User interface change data
******************************

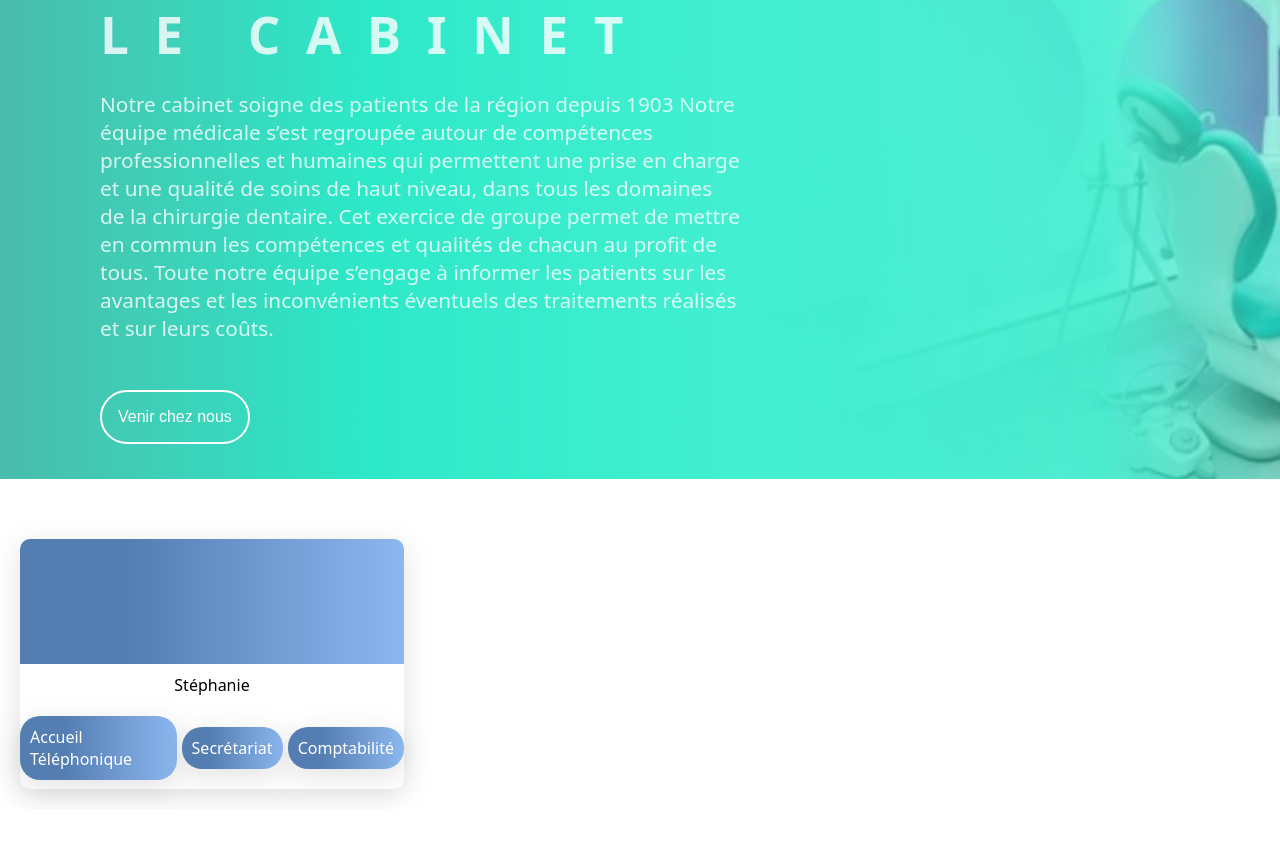
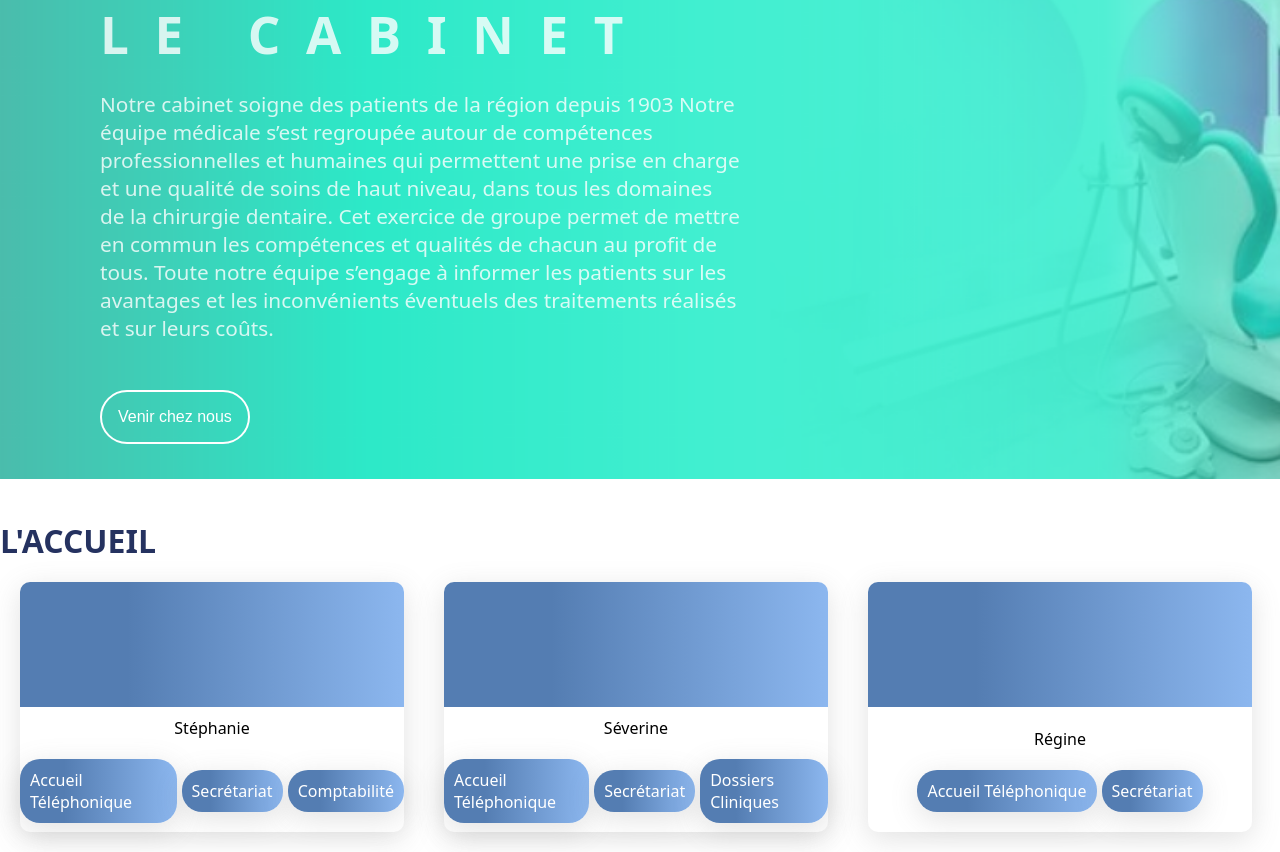
Before and after one commit to camrrx/sagesse-sourire, a React (Vite) app: page /sagesse-sourire/leCabinet in a window 1280 px wide. Shown: the part 161-1013 px from the top of the page. Before the commit the page ends 970 px from the top, so only its background shows below. Built offline with nearby package versions, Linux system fonts and the light colour scheme.

Commit message:
cards perso for accueil and MAPS

```diff
--- a/src/Components/CabinetComponents/Accueil/Accueil.scss
+++ b/src/Components/CabinetComponents/Accueil/Accueil.scss
@@ -0,0 +1,3 @@
+.accueil-perso-container {
+	display: flex;
+}
--- a/src/Components/CabinetComponents/Accueil/Accueil.tsx
+++ b/src/Components/CabinetComponents/Accueil/Accueil.tsx
@@ -1,10 +1,16 @@
 import CardsPerso from "../../CardsPerso/CardsPerso";
 import "./Accueil.scss";
+import { employes_accueils } from "../../../assets/employes";
 
 const Accueil = () => {
 	return (
-		<div>
-			<CardsPerso></CardsPerso>
+		<div className="accueil-container">
+			<h2 className="actualite-title">L'ACCUEIL</h2>
+			<div className="accueil-perso-container">
+				{employes_accueils.map((employe, index) => (
+					<CardsPerso key={index} persoInfos={employe} />
+				))}
+			</div>
 		</div>
 	);
 };
--- a/src/Components/CardsPerso/CardsPerso.tsx
+++ b/src/Components/CardsPerso/CardsPerso.tsx
@@ -1,16 +1,25 @@
 import "./CardsPerso.scss";
+interface PersoInfo {
+	name: string;
+	functions: string[];
+}
 
-const CardsPerso = () => {
+interface CardsPersoProps {
+	persoInfos: PersoInfo;
+}
+const CardsPerso = ({ persoInfos }: CardsPersoProps) => {
 	return (
 		<div className="card-container">
 			<div className="card-perso-pict"></div>
 			<div className="card-bg"></div>
 			<div className="card-perso-info">
-				<div className="card-perso-name">Stéphanie</div>
+				<div className="card-perso-name">{persoInfos.name}</div>
 				<div className="card-perso-function-container">
-					<div className="card-perso-function">Accueil Téléphonique</div>
-					<div className="card-perso-function">Secrétariat</div>
-					<div className="card-perso-function"> Comptabilité</div>
+					{persoInfos.functions.map((func, index) => (
+						<div key={index} className="card-perso-function">
+							{func}
+						</div>
+					))}
 				</div>
 			</div>
 		</div>
--- a/src/Components/HomeComponents/VenirChezNous/VenirChezNous.scss
+++ b/src/Components/HomeComponents/VenirChezNous/VenirChezNous.scss
@@ -74,6 +74,10 @@
 				transform: scale(1.1);
 			}
 		}
+
+		.map-container {
+			height: 100px;
+		}
 	}
 	.icon {
 		color: var(--primary-1);
--- a/src/Components/HomeComponents/VenirChezNous/VenirChezNous.tsx
+++ b/src/Components/HomeComponents/VenirChezNous/VenirChezNous.tsx
@@ -6,6 +6,7 @@ import {
 	BsCompassFill,
 } from "react-icons/bs";
 import { FaMapPin, FaArrowRight } from "react-icons/fa";
+import MapComponent from "../../Maps/maps";
 const VenirChezNous = () => {
 	const busStop = [
 		"Bus - Mairie",
@@ -67,6 +68,7 @@ const VenirChezNous = () => {
 					S'y rendre <FaArrowRight />
 				</div>
 			</div>
+			<MapComponent></MapComponent>
 		</div>
 	);
 };
--- /dev/null
+++ b/src/Components/Maps/maps.scss
@@ -0,0 +1,13 @@
+.map-container {
+	display: flex;
+	flex-direction: column;
+	justify-content: center;
+
+	min-width: fit-content;
+	margin: 10px;
+	background-color: white;
+	border-top: solid 10px var(--primary-1);
+	padding: 10px;
+	gap: 10px;
+	border-radius: 10px;
+}
--- /dev/null
+++ b/src/Components/Maps/maps.tsx
@@ -0,0 +1,15 @@
+import "./maps.scss"; // Assurez-vous de configurer vos styles
+
+const MapComponent = () => {
+	return (
+		<div className="map-container">
+			<iframe
+				src="https://www.google.com/maps/embed?pb=!1m18!1m12!1m3!1d2684.1323325372728!2d-1.3777765235140889!3d47.72068067120056!2m3!1f0!2f0!3f0!3m2!1i1024!2i768!4f13.1!3m3!1m2!1s0x480f4aff51900001%3A0xf5cb44ca4ae81c21!2sCabinet%20Sagesse%20et%20Sourire!5e0!3m2!1sfr!2sfr!4v1692970576820!5m2!1sfr!2sfr"
+				width="600"
+				height="450"
+				loading="lazy"></iframe>
+		</div>
+	);
+};
+
+export default MapComponent;
--- a/src/assets/employes.tsx
+++ b/src/assets/employes.tsx
@@ -1,25 +1,19 @@
-export const employes = [
-	{
-		accueil: [
+export const employes_accueils = [
 	{
 		name: "Stéphanie",
-				fonctions: ["Accueil Téléphonique", "Secrétariat", "Comptabilité"],
+		functions: ["Accueil Téléphonique", "Secrétariat", "Comptabilité"],
 	},
 	{
 		name: "Séverine",
-				fonctions: [
-					"Accueil Téléphonique",
-					"Secrétariat",
-					"Dossiers Cliniques",
-				],
+		functions: ["Accueil Téléphonique", "Secrétariat", "Dossiers Cliniques"],
 	},
 	{
 		name: "Régine",
-				fonctions: ["Accueil Téléphonique", "Secrétariat"],
+		functions: ["Accueil Téléphonique", "Secrétariat"],
 	},
-		],
+];
 
-		dentistes: [
+export const dentistes = [
 	{
 		name: "Dr Thierry Lelièvre",
 		titre: "Chargé des départements Implantologie et chirurgie",
@@ -66,6 +60,4 @@ export const employes = [
 			"Onlay Esthétique",
 		],
 	},
-		],
-	},
 ];
```
Lines whose indentation alone changed are shown as unchanged.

******************************

PROBLEM STATEMENT: Copy every record exactly; no pictures.

SOLUTION:
Before and after one commit to camrrx/sagesse-sourire, a React (Vite) app: page /sagesse-sourire/leCabinet in a window 1280 px wide. Shown: the part 161-1013 px from the top of the page. Before the commit the page ends 970 px from the top, so only its background shows below. Built offline with nearby package versions, Linux system fonts and the light colour scheme.

Commit message:
cards perso for accueil and MAPS

```diff
--- a/src/Components/CabinetComponents/Accueil/Accueil.scss
+++ b/src/Components/CabinetComponents/Accueil/Accueil.scss
@@ -0,0 +1,3 @@
+.accueil-perso-container {
+	display: flex;
+}
--- a/src/Components/CabinetComponents/Accueil/Accueil.tsx
+++ b/src/Components/CabinetComponents/Accueil/Accueil.tsx
@@ -1,10 +1,16 @@
 import CardsPerso from "../../CardsPerso/CardsPerso";
 import "./Accueil.scss";
+import { employes_accueils } from "../../../assets/employes";
 
 const Accueil = () => {
 	return (
-		<div>
-			<CardsPerso></CardsPerso>
+		<div className="accueil-container">
+			<h2 className="actualite-title">L'ACCUEIL</h2>
+			<div className="accueil-perso-container">
+				{employes_accueils.map((employe, index) => (
+					<CardsPerso key={index} persoInfos={employe} />
+				))}
+			</div>
 		</div>
 	);
 };
--- a/src/Components/CardsPerso/CardsPerso.tsx
+++ b/src/Components/CardsPerso/CardsPerso.tsx
@@ -1,16 +1,25 @@
 import "./CardsPerso.scss";
+interface PersoInfo {
+	name: string;
+	functions: string[];
+}
 
-const CardsPerso = () => {
+interface CardsPersoProps {
+	persoInfos: PersoInfo;
+}
+const CardsPerso = ({ persoInfos }: CardsPersoProps) => {
 	return (
 		<div className="card-container">
 			<div className="card-perso-pict"></div>
 			<div className="card-bg"></div>
 			<div className="card-perso-info">
-				<div className="card-perso-name">Stéphanie</div>
+				<div className="card-perso-name">{persoInfos.name}</div>
 				<div className="card-perso-function-container">
-					<div className="card-perso-function">Accueil Téléphonique</div>
-					<div className="card-perso-function">Secrétariat</div>
-					<div className="card-perso-function"> Comptabilité</div>
+					{persoInfos.functions.map((func, index) => (
+						<div key={index} className="card-perso-function">
+							{func}
+						</div>
+					))}
 				</div>
 			</div>
 		</div>
--- a/src/Components/HomeComponents/VenirChezNous/VenirChezNous.scss
+++ b/src/Components/HomeComponents/VenirChezNous/VenirChezNous.scss
@@ -74,6 +74,10 @@
 				transform: scale(1.1);
 			}
 		}
+
+		.map-container {
+			height: 100px;
+		}
 	}
 	.icon {
 		color: var(--primary-1);
--- a/src/Components/HomeComponents/VenirChezNous/VenirChezNous.tsx
+++ b/src/Components/HomeComponents/VenirChezNous/VenirChezNous.tsx
@@ -6,6 +6,7 @@ import {
 	BsCompassFill,
 } from "react-icons/bs";
 import { FaMapPin, FaArrowRight } from "react-icons/fa";
+import MapComponent from "../../Maps/maps";
 const VenirChezNous = () => {
 	const busStop = [
 		"Bus - Mairie",
@@ -67,6 +68,7 @@ const VenirChezNous = () => {
 					S'y rendre <FaArrowRight />
 				</div>
 			</div>
+			<MapComponent></MapComponent>
 		</div>
 	);
 };
--- /dev/null
+++ b/src/Components/Maps/maps.scss
@@ -0,0 +1,13 @@
+.map-container {
+	display: flex;
+	flex-direction: column;
+	justify-content: center;
+
+	min-width: fit-content;
+	margin: 10px;
+	background-color: white;
+	border-top: solid 10px var(--primary-1);
+	padding: 10px;
+	gap: 10px;
+	border-radius: 10px;
+}
--- /dev/null
+++ b/src/Components/Maps/maps.tsx
@@ -0,0 +1,15 @@
+import "./maps.scss"; // Assurez-vous de configurer vos styles
+
+const MapComponent = () => {
+	return (
+		<div className="map-container">
+			<iframe
+				src="https://www.google.com/maps/embed?pb=!1m18!1m12!1m3!1d2684.1323325372728!2d-1.3777765235140889!3d47.72068067120056!2m3!1f0!2f0!3f0!3m2!1i1024!2i768!4f13.1!3m3!1m2!1s0x480f4aff51900001%3A0xf5cb44ca4ae81c21!2sCabinet%20Sagesse%20et%20Sourire!5e0!3m2!1sfr!2sfr!4v1692970576820!5m2!1sfr!2sfr"
+				width="600"
+				height="450"
+				loading="lazy"></iframe>
+		</div>
+	);
+};
+
+export default MapComponent;
--- a/src/assets/employes.tsx
+++ b/src/assets/employes.tsx
@@ -1,25 +1,19 @@
-export const employes = [
-	{
-		accueil: [
+export const employes_accueils = [
 	{
 		name: "Stéphanie",
-				fonctions: ["Accueil Téléphonique", "Secrétariat", "Comptabilité"],
+		functions: ["Accueil Téléphonique", "Secrétariat", "Comptabilité"],
 	},
 	{
 		name: "Séverine",
-				fonctions: [
-					"Accueil Téléphonique",
-					"Secrétariat",
-					"Dossiers Cliniques",
-				],
+		functions: ["Accueil Téléphonique", "Secrétariat", "Dossiers Cliniques"],
 	},
 	{
 		name: "Régine",
-				fonctions: ["Accueil Téléphonique", "Secrétariat"],
+		functions: ["Accueil Téléphonique", "Secrétariat"],
 	},
-		],
+];
 
-		dentistes: [
+export const dentistes = [
 	{
 		name: "Dr Thierry Lelièvre",
 		titre: "Chargé des départements Implantologie et chirurgie",
@@ -66,6 +60,4 @@ export const employes = [
 			"Onlay Esthétique",
 		],
 	},
-		],
-	},
 ];
```
Lines whose indentation alone changed are shown as unchanged.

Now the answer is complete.